There are some gospel songs that were popular fifty years ago but which we hear less often today. They include lines such as these:
•I want a mansion just over the hilltop, in that bright land where we’ll never grow old.1
•This world is not my home, I’m just a-passing through.2
•My heavenly home is bright and fair, I feel like traveling on.3
The common theme in those songs is that we Christians are citizens of God’s kingdom in eternity and that our sojourn on earth is just a temporary stop on the way to that “glory land.” Our life here, so this idea goes, is a kind of proving ground for the world to come.

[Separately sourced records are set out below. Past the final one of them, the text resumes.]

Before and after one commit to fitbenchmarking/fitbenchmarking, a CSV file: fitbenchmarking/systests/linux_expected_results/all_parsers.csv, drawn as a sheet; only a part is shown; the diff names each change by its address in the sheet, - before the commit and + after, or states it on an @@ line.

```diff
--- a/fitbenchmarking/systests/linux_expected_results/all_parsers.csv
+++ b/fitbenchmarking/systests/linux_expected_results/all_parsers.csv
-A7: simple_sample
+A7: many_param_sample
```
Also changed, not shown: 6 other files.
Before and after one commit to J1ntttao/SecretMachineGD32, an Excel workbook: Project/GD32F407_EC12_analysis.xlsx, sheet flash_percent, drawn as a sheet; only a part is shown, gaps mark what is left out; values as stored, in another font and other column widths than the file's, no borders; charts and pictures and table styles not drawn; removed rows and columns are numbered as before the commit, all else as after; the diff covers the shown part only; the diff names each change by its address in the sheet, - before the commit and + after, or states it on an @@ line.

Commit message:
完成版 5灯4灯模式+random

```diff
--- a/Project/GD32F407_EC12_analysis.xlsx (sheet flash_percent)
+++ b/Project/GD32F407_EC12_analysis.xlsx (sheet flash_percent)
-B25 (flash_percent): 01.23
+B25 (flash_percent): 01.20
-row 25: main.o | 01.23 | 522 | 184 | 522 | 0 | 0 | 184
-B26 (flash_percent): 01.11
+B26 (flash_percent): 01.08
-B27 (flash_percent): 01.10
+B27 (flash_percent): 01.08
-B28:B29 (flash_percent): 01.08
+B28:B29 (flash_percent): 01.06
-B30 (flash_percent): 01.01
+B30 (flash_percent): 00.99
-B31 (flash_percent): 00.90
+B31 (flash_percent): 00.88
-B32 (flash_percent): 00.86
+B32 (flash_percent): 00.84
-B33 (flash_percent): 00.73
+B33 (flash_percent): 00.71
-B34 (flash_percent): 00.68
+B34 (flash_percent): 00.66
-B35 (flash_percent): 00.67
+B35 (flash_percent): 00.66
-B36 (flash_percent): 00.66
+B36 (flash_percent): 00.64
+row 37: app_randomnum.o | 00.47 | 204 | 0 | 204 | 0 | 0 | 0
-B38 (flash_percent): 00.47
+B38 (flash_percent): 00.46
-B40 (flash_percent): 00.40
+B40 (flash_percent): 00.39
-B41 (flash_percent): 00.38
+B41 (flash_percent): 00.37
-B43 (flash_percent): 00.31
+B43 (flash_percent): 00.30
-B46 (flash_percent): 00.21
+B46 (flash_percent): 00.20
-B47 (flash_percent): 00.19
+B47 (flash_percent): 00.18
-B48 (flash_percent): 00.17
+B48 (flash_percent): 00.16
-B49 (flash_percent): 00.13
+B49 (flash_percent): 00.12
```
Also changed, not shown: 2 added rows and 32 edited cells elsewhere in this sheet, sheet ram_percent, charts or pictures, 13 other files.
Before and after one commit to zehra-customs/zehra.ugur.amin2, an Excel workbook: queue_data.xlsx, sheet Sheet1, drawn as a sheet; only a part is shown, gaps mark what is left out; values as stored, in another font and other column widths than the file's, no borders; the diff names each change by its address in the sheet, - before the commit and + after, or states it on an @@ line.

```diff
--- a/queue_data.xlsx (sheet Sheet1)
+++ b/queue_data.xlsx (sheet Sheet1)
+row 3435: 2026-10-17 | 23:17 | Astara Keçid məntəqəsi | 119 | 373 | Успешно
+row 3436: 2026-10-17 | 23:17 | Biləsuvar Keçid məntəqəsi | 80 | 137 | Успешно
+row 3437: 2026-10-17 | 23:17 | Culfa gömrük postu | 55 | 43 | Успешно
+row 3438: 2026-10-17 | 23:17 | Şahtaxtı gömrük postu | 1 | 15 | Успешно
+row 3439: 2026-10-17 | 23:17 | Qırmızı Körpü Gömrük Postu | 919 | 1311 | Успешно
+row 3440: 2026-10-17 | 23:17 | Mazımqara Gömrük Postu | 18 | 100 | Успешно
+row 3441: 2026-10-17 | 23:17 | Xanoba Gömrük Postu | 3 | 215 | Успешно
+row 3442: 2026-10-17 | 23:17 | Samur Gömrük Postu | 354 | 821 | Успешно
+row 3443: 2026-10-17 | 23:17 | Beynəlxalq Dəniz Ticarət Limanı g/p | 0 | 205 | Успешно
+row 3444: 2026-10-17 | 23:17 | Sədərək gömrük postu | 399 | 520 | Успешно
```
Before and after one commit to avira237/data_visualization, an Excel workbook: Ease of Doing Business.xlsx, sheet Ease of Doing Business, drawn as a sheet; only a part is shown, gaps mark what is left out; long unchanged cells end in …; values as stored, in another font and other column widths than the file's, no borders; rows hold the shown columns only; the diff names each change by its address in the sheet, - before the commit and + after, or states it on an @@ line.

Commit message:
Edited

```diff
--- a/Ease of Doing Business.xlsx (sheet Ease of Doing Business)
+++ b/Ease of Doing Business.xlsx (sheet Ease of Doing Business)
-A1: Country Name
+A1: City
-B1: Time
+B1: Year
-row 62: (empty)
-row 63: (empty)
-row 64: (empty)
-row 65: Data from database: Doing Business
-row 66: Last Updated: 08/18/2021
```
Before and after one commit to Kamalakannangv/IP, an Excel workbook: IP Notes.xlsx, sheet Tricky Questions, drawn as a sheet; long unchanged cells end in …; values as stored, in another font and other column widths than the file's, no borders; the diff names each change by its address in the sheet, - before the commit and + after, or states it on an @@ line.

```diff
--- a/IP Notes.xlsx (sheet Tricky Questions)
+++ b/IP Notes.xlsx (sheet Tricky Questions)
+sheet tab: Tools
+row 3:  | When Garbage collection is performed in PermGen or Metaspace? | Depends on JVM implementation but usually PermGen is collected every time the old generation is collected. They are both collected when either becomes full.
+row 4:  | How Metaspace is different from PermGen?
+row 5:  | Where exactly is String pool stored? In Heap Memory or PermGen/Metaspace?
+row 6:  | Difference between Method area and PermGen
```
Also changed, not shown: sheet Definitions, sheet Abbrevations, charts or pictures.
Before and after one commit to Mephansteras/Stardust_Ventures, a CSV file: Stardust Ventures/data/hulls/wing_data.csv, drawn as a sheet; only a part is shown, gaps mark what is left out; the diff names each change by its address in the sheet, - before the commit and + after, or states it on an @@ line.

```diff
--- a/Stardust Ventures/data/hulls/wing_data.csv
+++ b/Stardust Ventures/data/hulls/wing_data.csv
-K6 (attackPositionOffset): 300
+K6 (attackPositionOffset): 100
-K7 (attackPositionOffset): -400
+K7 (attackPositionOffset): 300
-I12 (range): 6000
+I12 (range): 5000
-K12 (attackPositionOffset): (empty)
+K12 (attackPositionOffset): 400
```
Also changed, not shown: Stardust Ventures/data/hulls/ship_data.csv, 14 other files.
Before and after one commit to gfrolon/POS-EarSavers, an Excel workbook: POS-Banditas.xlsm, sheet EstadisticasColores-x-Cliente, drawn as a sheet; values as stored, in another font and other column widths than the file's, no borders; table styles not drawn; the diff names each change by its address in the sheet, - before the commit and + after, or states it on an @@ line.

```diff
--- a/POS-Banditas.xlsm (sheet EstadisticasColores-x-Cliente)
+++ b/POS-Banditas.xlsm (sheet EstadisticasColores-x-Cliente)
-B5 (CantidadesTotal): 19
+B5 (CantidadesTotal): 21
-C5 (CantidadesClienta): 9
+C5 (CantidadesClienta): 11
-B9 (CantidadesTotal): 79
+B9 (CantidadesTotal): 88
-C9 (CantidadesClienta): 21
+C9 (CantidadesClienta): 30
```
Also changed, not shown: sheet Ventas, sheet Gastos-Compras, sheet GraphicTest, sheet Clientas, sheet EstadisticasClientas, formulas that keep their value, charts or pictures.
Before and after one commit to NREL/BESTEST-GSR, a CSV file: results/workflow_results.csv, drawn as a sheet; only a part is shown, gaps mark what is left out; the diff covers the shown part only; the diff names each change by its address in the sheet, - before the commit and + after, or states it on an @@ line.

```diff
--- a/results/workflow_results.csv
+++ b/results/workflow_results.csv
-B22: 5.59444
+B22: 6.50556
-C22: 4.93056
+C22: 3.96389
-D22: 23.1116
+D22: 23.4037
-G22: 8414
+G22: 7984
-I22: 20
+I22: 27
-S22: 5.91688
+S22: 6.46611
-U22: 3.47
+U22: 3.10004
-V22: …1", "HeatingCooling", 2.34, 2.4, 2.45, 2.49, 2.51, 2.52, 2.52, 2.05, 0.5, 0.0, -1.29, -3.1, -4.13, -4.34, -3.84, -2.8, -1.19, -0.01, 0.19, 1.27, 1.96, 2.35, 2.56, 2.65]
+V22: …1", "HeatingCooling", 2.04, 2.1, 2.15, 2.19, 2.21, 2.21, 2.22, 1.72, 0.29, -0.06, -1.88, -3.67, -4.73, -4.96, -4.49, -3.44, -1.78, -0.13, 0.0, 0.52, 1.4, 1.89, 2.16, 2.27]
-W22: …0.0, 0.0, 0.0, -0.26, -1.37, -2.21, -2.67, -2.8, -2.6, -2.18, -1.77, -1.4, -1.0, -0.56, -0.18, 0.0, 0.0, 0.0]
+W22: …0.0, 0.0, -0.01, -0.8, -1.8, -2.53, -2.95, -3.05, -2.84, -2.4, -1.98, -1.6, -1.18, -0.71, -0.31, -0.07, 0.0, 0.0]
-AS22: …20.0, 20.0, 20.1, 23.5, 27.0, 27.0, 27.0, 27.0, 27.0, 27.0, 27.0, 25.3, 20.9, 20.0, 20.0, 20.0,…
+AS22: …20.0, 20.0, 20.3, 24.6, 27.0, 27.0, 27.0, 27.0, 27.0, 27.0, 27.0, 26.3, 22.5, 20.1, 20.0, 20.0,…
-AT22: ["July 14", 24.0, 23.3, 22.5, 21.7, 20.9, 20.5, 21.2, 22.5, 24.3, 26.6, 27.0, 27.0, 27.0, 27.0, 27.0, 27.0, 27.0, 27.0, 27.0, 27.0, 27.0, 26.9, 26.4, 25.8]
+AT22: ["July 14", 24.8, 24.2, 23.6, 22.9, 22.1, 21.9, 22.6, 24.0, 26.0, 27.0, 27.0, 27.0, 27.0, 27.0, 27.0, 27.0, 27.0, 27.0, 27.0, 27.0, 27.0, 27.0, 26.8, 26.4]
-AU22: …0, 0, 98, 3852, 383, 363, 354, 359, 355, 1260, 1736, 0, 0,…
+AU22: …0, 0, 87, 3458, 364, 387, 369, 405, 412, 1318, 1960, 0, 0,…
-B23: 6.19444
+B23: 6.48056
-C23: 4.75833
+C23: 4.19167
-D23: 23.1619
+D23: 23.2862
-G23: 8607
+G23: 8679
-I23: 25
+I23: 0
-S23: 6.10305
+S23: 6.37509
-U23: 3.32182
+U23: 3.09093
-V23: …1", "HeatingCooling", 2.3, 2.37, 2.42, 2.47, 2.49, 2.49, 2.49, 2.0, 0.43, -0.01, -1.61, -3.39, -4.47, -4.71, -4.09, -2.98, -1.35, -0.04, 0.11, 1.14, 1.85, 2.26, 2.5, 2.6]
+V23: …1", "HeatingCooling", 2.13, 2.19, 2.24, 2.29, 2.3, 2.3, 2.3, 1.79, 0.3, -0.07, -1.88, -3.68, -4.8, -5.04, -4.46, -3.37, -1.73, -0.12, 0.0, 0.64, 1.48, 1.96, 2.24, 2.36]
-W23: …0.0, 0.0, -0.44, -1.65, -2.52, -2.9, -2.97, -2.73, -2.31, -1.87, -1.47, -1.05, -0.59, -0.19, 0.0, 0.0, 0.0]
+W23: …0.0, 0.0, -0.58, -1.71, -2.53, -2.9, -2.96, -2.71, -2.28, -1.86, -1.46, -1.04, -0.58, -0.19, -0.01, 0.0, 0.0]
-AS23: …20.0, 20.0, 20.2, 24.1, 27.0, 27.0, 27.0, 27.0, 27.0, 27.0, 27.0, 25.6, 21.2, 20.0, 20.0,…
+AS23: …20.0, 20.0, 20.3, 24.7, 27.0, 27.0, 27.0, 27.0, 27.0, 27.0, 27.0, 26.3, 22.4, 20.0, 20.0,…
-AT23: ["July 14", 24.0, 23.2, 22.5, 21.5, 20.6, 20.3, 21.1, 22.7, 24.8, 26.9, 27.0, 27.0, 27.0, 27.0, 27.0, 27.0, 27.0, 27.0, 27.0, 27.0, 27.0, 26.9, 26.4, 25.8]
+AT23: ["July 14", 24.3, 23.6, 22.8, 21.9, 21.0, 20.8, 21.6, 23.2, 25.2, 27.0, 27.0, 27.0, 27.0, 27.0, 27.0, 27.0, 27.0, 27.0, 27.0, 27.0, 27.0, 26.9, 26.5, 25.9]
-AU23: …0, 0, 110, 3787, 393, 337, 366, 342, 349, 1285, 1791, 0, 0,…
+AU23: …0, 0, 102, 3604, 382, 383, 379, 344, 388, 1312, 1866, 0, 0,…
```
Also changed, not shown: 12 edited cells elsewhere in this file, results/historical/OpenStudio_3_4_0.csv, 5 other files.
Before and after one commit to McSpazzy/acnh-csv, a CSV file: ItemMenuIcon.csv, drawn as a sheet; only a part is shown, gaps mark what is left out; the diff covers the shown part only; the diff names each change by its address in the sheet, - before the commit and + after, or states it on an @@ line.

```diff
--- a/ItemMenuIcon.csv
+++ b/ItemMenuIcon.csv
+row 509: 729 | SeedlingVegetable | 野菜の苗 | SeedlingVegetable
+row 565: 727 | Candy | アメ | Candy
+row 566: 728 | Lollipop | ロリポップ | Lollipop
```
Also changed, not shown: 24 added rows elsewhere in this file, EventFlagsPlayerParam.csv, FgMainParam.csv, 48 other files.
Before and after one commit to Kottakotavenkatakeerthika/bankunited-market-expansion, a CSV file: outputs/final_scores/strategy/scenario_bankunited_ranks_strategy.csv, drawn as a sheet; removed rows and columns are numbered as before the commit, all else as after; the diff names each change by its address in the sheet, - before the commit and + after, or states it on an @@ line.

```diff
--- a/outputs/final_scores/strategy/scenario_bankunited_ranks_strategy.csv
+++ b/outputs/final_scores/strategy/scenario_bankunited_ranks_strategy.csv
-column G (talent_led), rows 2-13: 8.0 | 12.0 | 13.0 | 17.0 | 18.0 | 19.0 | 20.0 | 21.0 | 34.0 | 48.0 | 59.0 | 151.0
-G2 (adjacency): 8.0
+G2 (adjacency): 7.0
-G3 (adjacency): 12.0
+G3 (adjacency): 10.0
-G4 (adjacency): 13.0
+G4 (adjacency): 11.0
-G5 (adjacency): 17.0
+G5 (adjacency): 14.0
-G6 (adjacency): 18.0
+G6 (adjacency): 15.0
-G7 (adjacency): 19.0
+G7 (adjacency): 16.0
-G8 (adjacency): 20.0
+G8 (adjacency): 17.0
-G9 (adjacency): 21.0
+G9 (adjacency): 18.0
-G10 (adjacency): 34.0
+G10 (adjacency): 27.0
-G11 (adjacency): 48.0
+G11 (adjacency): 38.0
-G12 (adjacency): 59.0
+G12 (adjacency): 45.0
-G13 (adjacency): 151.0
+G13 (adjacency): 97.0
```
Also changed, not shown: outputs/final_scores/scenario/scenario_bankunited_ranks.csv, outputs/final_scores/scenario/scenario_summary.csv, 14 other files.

While those songs continue to have some value, they seem to suggest that once we are headed for heaven, we can write off trying to improve this earthly country. The fact is, that notion does not jibe with the biblical picture. Certainly the Bible speaks of eternal life, and the apostle Paul even mentioned being eager to get there (Philippians 1:20-24). Another New Testament writer said, “For here we have no lasting city, but we are looking for the city that is to come” (Hebrews 13:14). Yet none of that supports the idea that Christians should turn a blind eye to the society in which they live.
Yes, we Christians do have our citizenship in heaven (Philippians 3:20); but we are to live our “kingdom principles” here on earth. A much better song for us contains this verse,
This is my Father’s world.
O let me ne’er forget
that though the wrong seems oft so strong,
God is the ruler yet.4
To that, Jeremiah would likely say, “Amen!”